New book examines region’s roots in bluegrass history

Bluegrass is often thought of as mountain music. While its roots are in Appalachia, a super-charged, urban strain of the American roots music was developed by southern transplants in northern cities like Baltimore and Dayton. The genre’s regional history is the focus of “Industrial Strength Bluegrass: Southwestern Ohio’s Musical Legacy.”

The book, published on Jan. 25 by the University of Illinois Press, was edited by Fred Bartenstein and Curtis W. Ellison. Contributors include Phillip J. Obermiller, Lily Isaacs and Daniel Mullins. The chapters are dedicated to topics such as the Appalachian migration into the urban centers of southwestern Ohio, the importance of regional radio stations and the distinctive qualities of Ohio bluegrass.

“Most of the bluegrass world today celebrates Baltimore-Washington as the capitol of bluegrass,” Bartenstein said recently, speaking over the telephone from his home in Yellow Springs. “They are the other poles of urban bluegrass where the sound really came together but Cincinnati-Dayton was first. Our work establishes the important and prior role of southwestern Ohio.

“Certainly, ‘Industrial Strength Bluegrass’ is a lot heavier researched and more comprehensive than the books on bluegrass in Baltimore and Washington,” he continued. “We had multiple authors and spent a whole lot of time with the fact checking and the coordination of it all. I’m convinced we’ve told the definitive story of what this region has done.”


Bartenstein, who was born in Virginia, grew up on the East Coast. He moved to the Miami Valley in 1975 because he loved the bluegrass being generated in this region. He is not only a musician, longtime record collector and self-professed amateur scholar of music history, but has also been a festival director, concert emcee, disc jockey, author, editor and overall champion of bluegrass music. Bartenstein is the current president of the International Bluegrass Music Association Foundation and teaches country and bluegrass history at the University of Dayton. With that background, it’s no surprise he co-edited the definitive book on the subject.

“I’d like people to know about it artistically,” Bartenstein said. “I’d like the people who are interested in Dayton to know that among the amazing facts about the city is that it was the hotbed in which bluegrass developed from a primitive form into essentially its modern form. I’d also like the Appalachian aspect of it to receive respect.

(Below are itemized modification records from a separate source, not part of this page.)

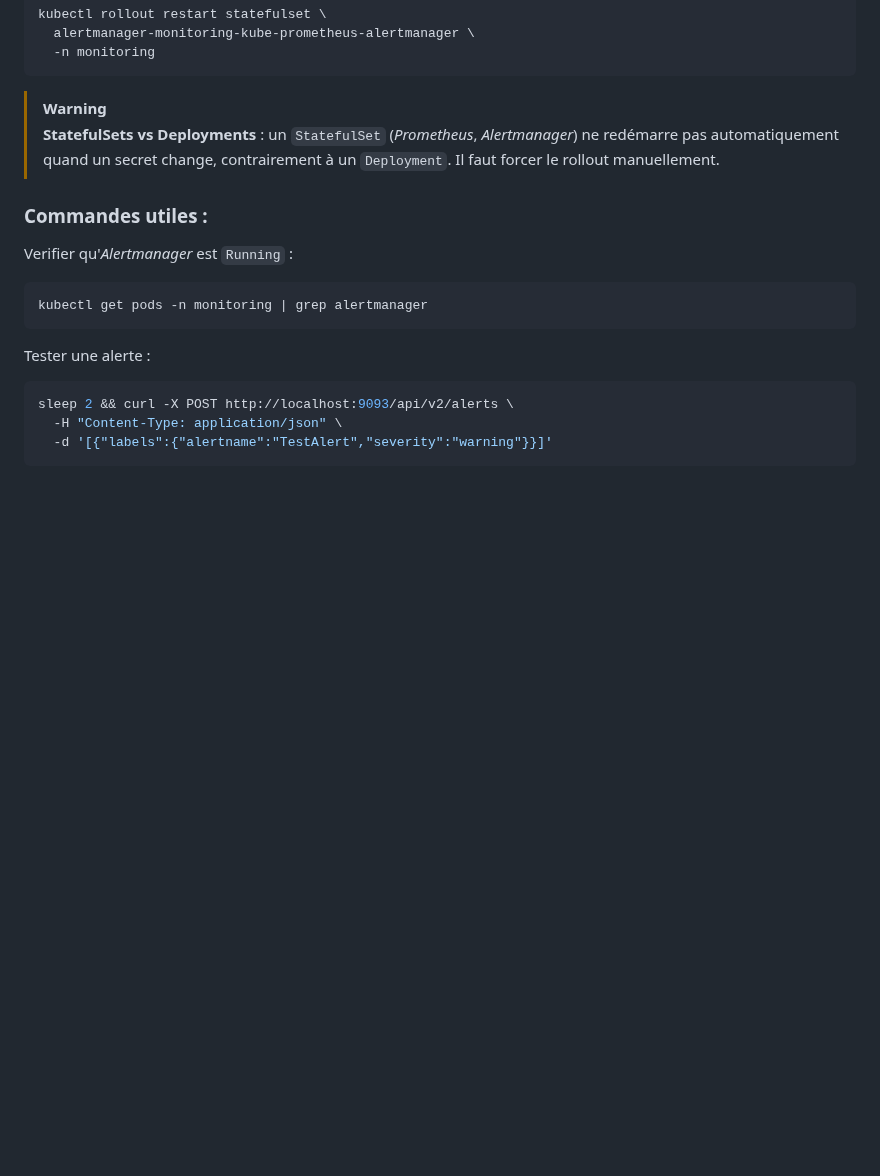
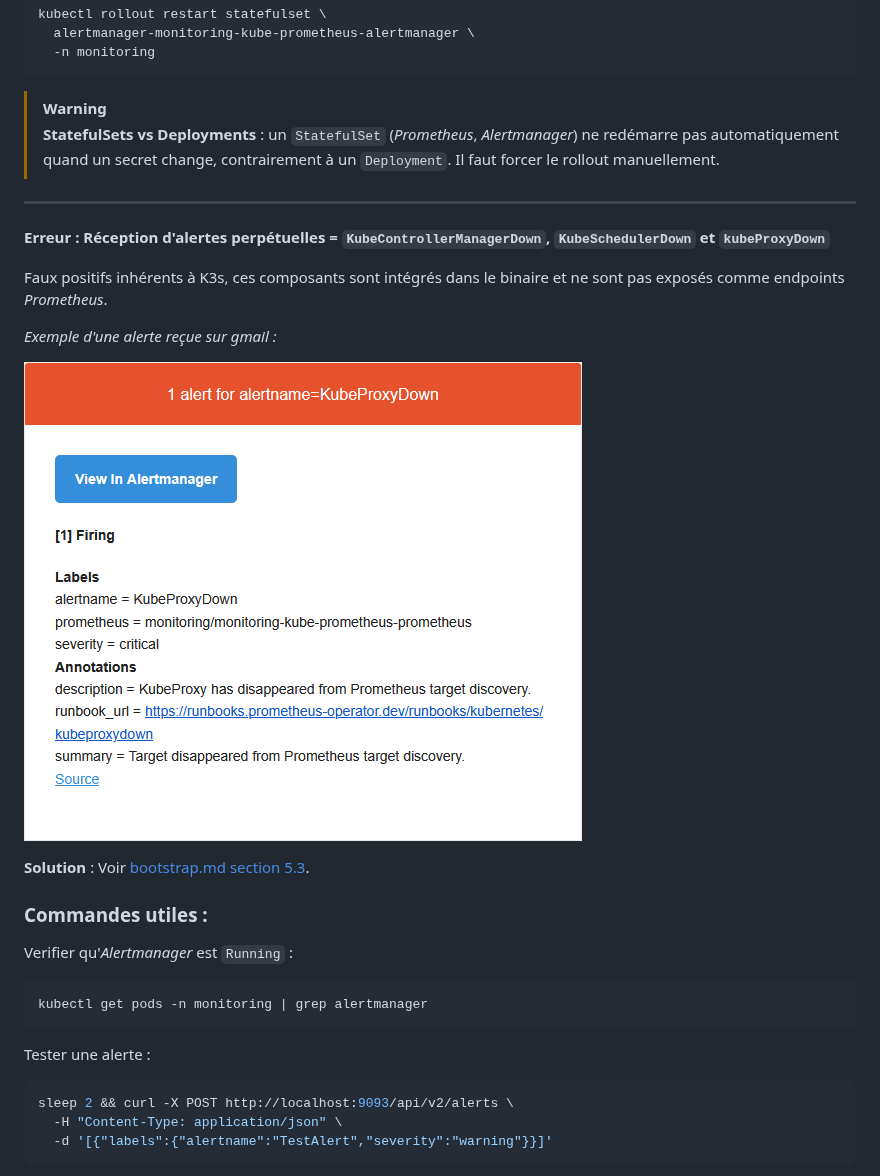
Before and after one commit to TomGn1/Stack-GitOps---ArgoCD-Monitoring, a Markdown page: docs/troubleshooting.md, the part around the change. GitHub-like rendering; pictures changed too: docs/img/exampleKubeProxyAlert.png (added); blank space fills up the shorter version.

```diff
--- a/docs/troubleshooting.md
+++ b/docs/troubleshooting.md
@@ -159,6 +159,16 @@ kubectl rollout restart statefulset \
 >[!WARNING]
 >**StatefulSets vs Deployments** : un `StatefulSet` (_Prometheus_, _Alertmanager_) ne redémarre pas automatiquement quand un secret change, contrairement à un `Deployment`. Il faut forcer le rollout manuellement.
 
+---
+**Erreur : Réception d'alertes perpétuelles = `KubeControllerManagerDown`, `KubeSchedulerDown` et `kubeProxyDown`**
+
+Faux positifs inhérents à K3s, ces composants sont intégrés dans le binaire et ne sont pas exposés comme endpoints _Prometheus_.
+
+_Exemple d'une alerte reçue sur gmail :_
+
+![exampleKubeProxyAlert](./img/exampleKubeProxyAlert.png)
+
+**Solution** : Voir [bootstrap.md section 5.3](./bootstrap.md#53-exclusion-des-composants-intégrés-à-k3s).
 ### Commandes utiles :
 
 Verifier qu'_Alertmanager_ est `Running` :
```
Also changed, not shown: docs/bootstrap.md (+28 -1 lines).
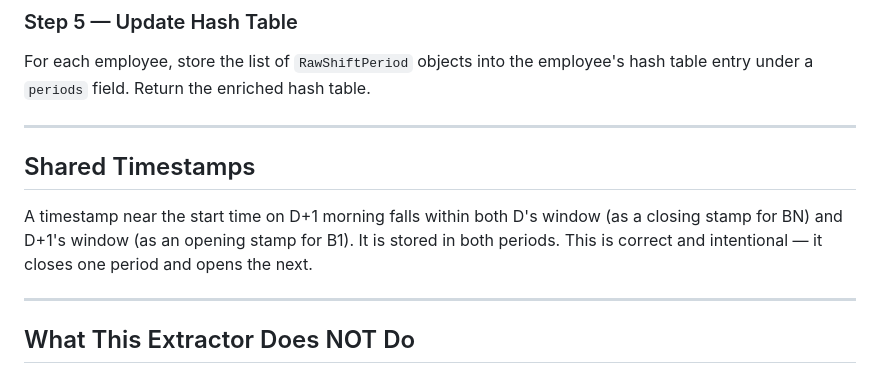
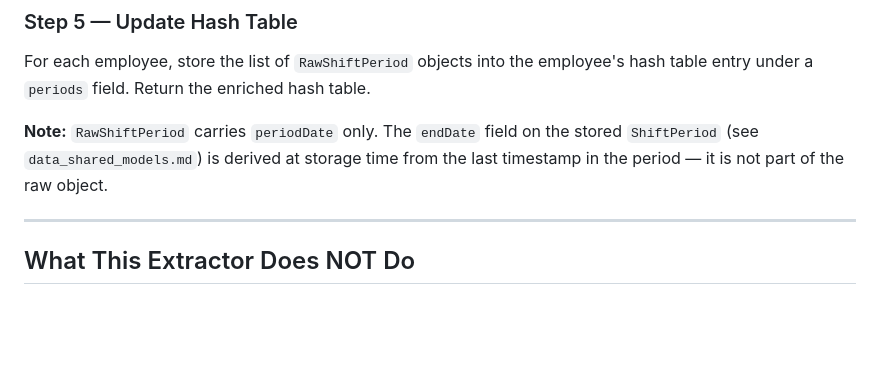
Before and after one commit to AiExpert1985/overtime, a Markdown page: design-docs/period_extractor_shift.md, the part around the change. GitHub-like rendering; blank space fills up the shorter version.

Commit message:
finalize the shift period

```diff
--- a/design-docs/period_extractor_shift.md
+++ b/design-docs/period_extractor_shift.md
@@ -103,11 +103,8 @@ Discard any period where fewer than 2 zones are satisfied. A period with only 1
 
 For each employee, store the list of `RawShiftPeriod` objects into the employee's hash table entry under a `periods` field. Return the enriched hash table.
 
----
+**Note:** `RawShiftPeriod` carries `periodDate` only. The `endDate` field on the stored `ShiftPeriod` (see `data_shared_models.md`) is derived at storage time from the last timestamp in the period — it is not part of the raw object.
 
-## Shared Timestamps
-
-A timestamp near the start time on D+1 morning falls within both D's window (as a closing stamp for BN) and D+1's window (as an opening stamp for B1). It is stored in both periods. This is correct and intentional — it closes one period and opens the next.
 
 ---
 
```
Also changed, not shown: design-docs/data_shared_models.md (+1 -1 lines), design-docs/overtime_calculation_shift.md (+1 -1 lines).
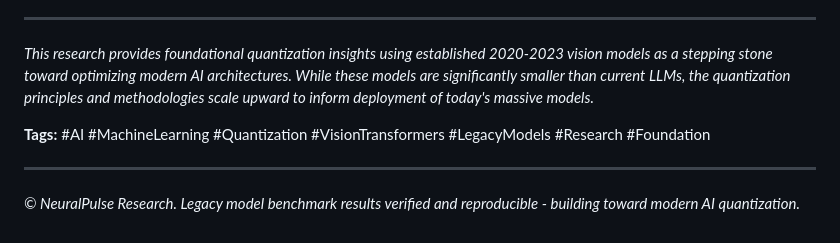
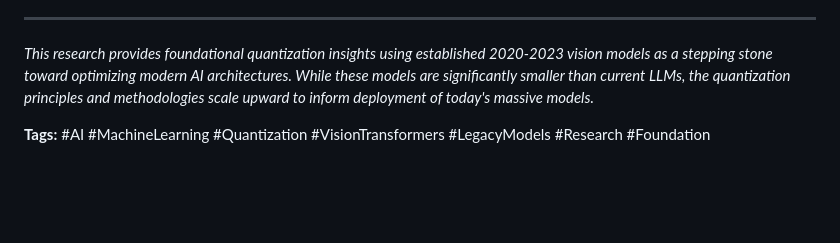
Before and after one commit to ahjavid/technical-notes-blog, a Markdown page: posts/vision-model-quantization-study/vision_model_quantization_legacy_study.md, the part around the change. GitHub-like rendering; blank space fills up the shorter version.

```diff
--- a/posts/vision-model-quantization-study/vision_model_quantization_legacy_study.md
+++ b/posts/vision-model-quantization-study/vision_model_quantization_legacy_study.md
@@ -403,7 +403,3 @@ Our comprehensive study of legacy models proves that **quantization expertise mu
 *This research provides foundational quantization insights using established 2020-2023 vision models as a stepping stone toward optimizing modern AI architectures. While these models are significantly smaller than current LLMs, the quantization principles and methodologies scale upward to inform deployment of today's massive models.*
 
 **Tags:** #AI #MachineLearning #Quantization #VisionTransformers #LegacyModels #Research #Foundation
-
----
-
-*© NeuralPulse Research. Legacy model benchmark results verified and reproducible - building toward modern AI quantization.*
```
Also changed, not shown: posts/vision-model-quantization-study/README.md (+0 -16 lines).
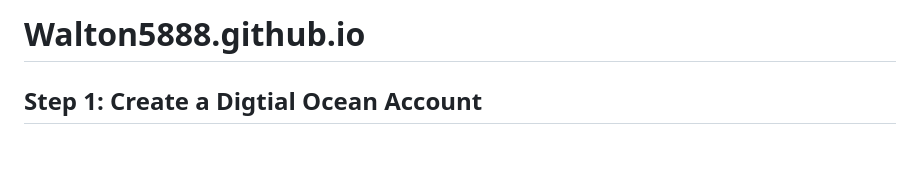
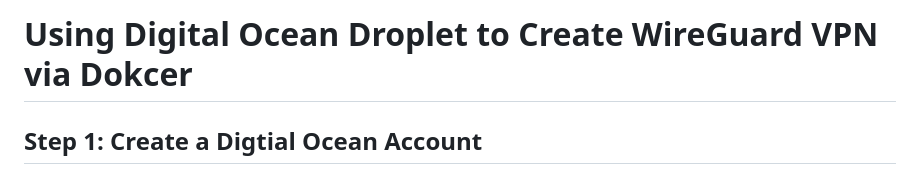
Before and after one commit to Walton5888/Walton5888.github.io, a Markdown page: README.md, the part around the change. Rendered like a GitHub page; blank space fills up the shorter version.

```diff
--- a/README.md
+++ b/README.md
@@ -1,4 +1,4 @@
-# Walton5888.github.io
+# Using Digital Ocean Droplet to Create WireGuard VPN via Dokcer
 ## Step 1: Create a Digtial Ocean Account
 Visit this link to create your account: https://www.digitalocean.com/
 ## Step 2: Create a VM (Droplet)
```
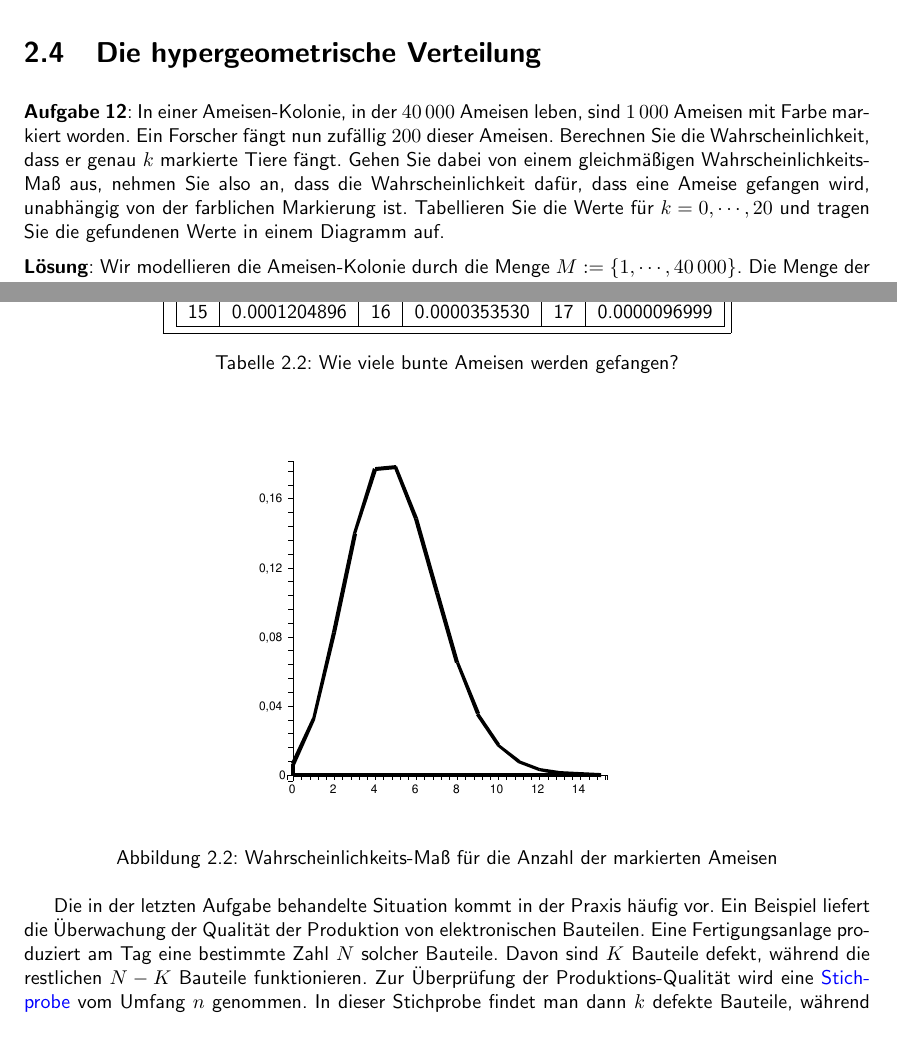
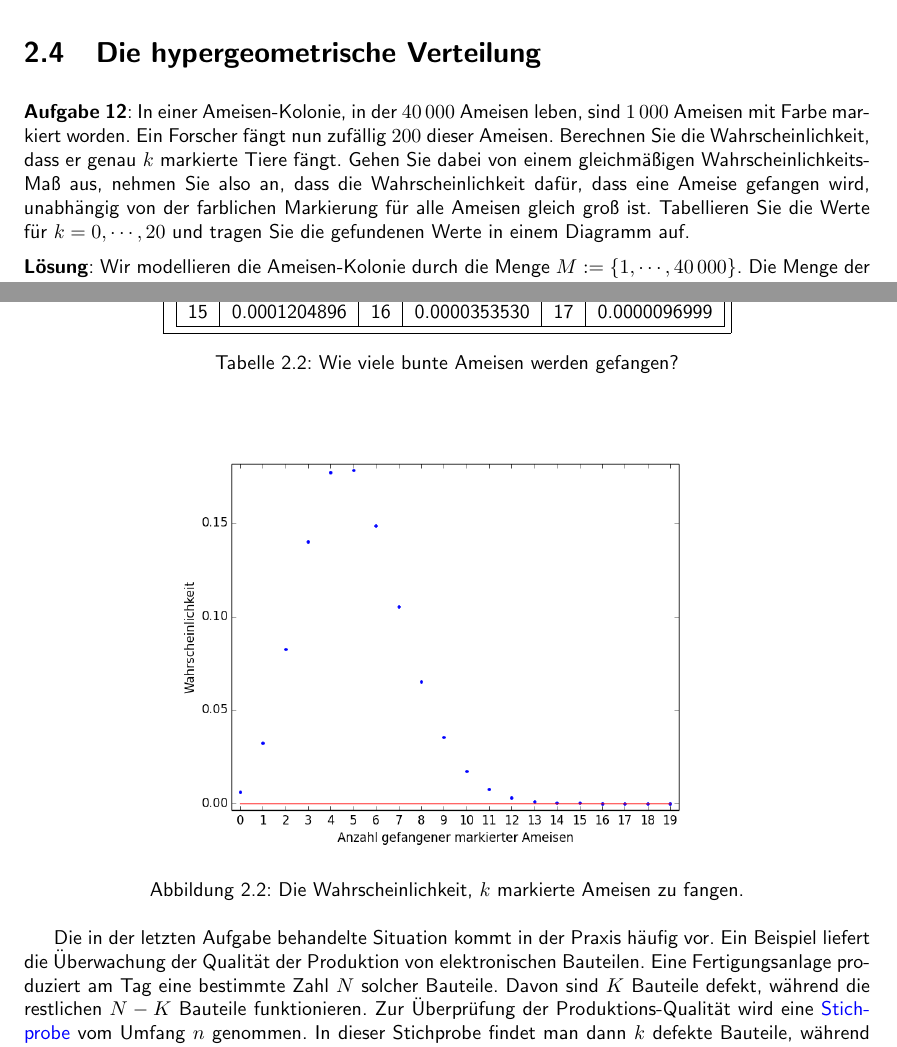
Before and after one commit to karlstroetmann/Statistik, a LaTeX document (Skript/statistik.tex, which reads Skript/wahrscheinlichkeits-rechnung.tex): two parts of pages 23 and 25 of 104, joined at a grey line, cut so that both start at the same text. Compiled offline with pdfLaTeX; the source files are stored in an older character set and shown here as Unicode.

Commit message:
exercises added

```diff
--- a/Skript/wahrscheinlichkeits-rechnung.tex
+++ b/Skript/wahrscheinlichkeits-rechnung.tex
@@ -1212,8 +1213,8 @@ mit Farbe markiert worden.  Ein Forscher fängt nun zufällig $200$ dieser Ameis
 Berechnen Sie die Wahrscheinlichkeit, dass er genau $k$ markierte Tiere fängt.  Gehen Sie
 dabei von einem gleichmäßigen Wahrscheinlichkeits-Maß aus, nehmen Sie also an, dass
 die Wahrscheinlichkeit dafür, dass eine Ameise gefangen wird, unabhängig von der
-farblichen Markierung ist.  Tabellieren Sie die Werte für $k=0,\cdots,20$ und tragen Sie
-die gefundenen Werte in einem Diagramm auf.
+farblichen Markierung für alle Ameisen gleich groß ist.  Tabellieren Sie die Werte für $k=0,\cdots,20$ und
+tragen Sie die gefundenen Werte in einem Diagramm auf.
 
 \solution Wir modellieren die Ameisen-Kolonie durch die Menge $M := \{1,\cdots,40\,000\}$.
 Die Menge der farblich markierten Ameisen bezeichnen wir mit $F$. Wir legen willkürlich
@@ -1301,8 +1302,8 @@ Für $k\geq 17$ sinkt die Wahrscheinlichkeit unter $10^{-5}$ und ist damit verna
 
 \begin{figure}[!ht]
   \centering
-   \epsfig{file=Abbildungen/ameisen,scale=0.5}
-   \caption{Wahrscheinlichkeits-Maß für die Anzahl der markierten Ameisen}
+   \epsfig{file=Abbildungen/ants.pdf,scale=0.5}
+   \caption{Die Wahrscheinlichkeit, $k$ markierte Ameisen zu fangen.}
   \label{fig:ameisen}
 \end{figure}
 
```
Also changed, not shown: SetlX/birthday-problem.png, Skript/Abbildungen/ants.pdf (added), Skript/Abbildungen/ants.png (added), Skript/statistik.pdf, Skript/wahrscheinlichkeits-rechnung.tex (5 more changed lines), 4 other files.
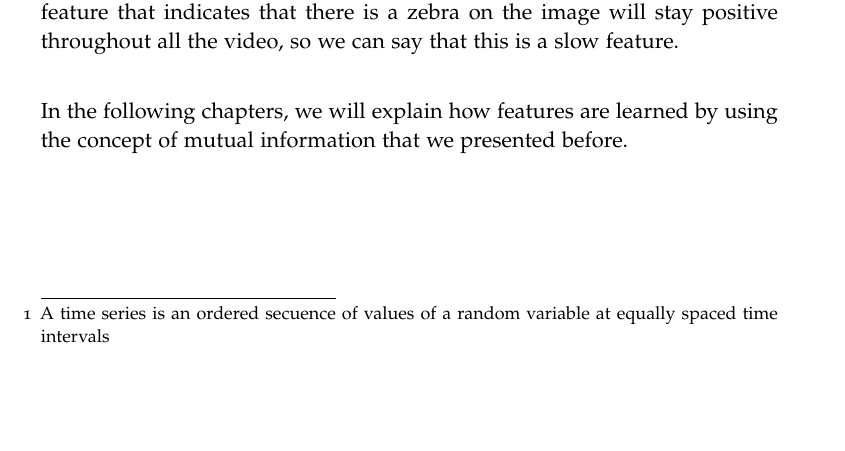
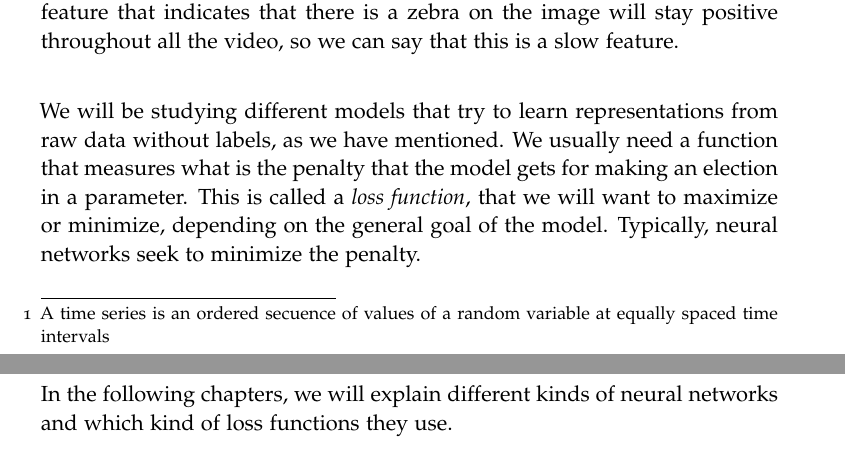
Before and after one commit to fjsaezm/Mutual-Information-in-Unsupervised-Machine-Learning, a LaTeX thesis (thesis.tex, which reads Chapters/3-Representation-Learning/1-Intro.tex): part of page 22 of 28 before the commit and two parts of pages 22 and 23 of 29 after it, the two joined at a grey line, cut so that both start at the same text, the shorter picture padded with empty space. Compiled offline with pdfLaTeX.

Commit message:
Very little text written

```diff
--- a/Chapters/3-Representation-Learning/1-Intro.tex
+++ b/Chapters/3-Representation-Learning/1-Intro.tex
@@ -50,4 +50,7 @@ Let us give an example: In computer vision, the value of the pixels in an image
 to the black stripes of this animal, the pixels will fast change from black to white and viceversa, so value of pixels is probably not a good feature to choose as an slow feature. However, there will always
 be a zebra on the image, so the feature that indicates that there is a zebra on the image will stay positive throughout all the video, so we can say that this is a slow feature.\\
 
-In the following chapters, we will explain how features are learned by using the concept of mutual information that we presented before.
+We will be studying different models that try to learn representations from raw data without labels, as we have mentioned. We usually need a function that measures what is the penalty that the model gets for making an election in a parameter.
+This is called a \emph{loss function}, that we will want to maximize or minimize, depending on the general goal of the model. Typically, neural networks seek to minimize the penalty.
+
+In the following chapters, we will explain different kinds of neural networks and which kind of loss functions they use.
```
Also changed, not shown: Chapters/3-Representation-Learning/3-Contrastive-Predictive-Coding.tex (+7 -1 lines).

“There is this belief that Appalachian migrants are somehow less worthy, less capable and less accomplished,” he continued. “When something great comes out of the huge Appalachian population in our region, it’s either a surprise or people tend to diminish it. There was a time, and thank God it has long passed, when there was open, active prejudice against the quote, ‘hillbillies.’ Now, in 2021, that legacy is almost forgotten.”


“Industrial Strength Bluegrass” champions that Appalachian heritage by stressing the influence the southern migration into northern metropolitan cities had not just on the music but also on broader culture.

“It was important to establish the great migration because if you don’t understand that, it’s really hard to understand why bluegrass would prosper and develop in this region,” Bartenstein said. “There was this huge migration of people from the south, both black and white, and Dayton was a major recipient community of all this energy. All of these folks are by definition entrepreneurial because they can pick up and leave to find a new life, a better life, in the north.

“They’ve already sorted themselves out to be the most outgoing, the most progressive, the most ambitious,” Bartenstein continued. “So, when they get together and you get a critical mass in an urban area as big as Cincinnati, Hamilton, Middletown, Dayton and Springfield, there is no place in Appalachia that is that big.”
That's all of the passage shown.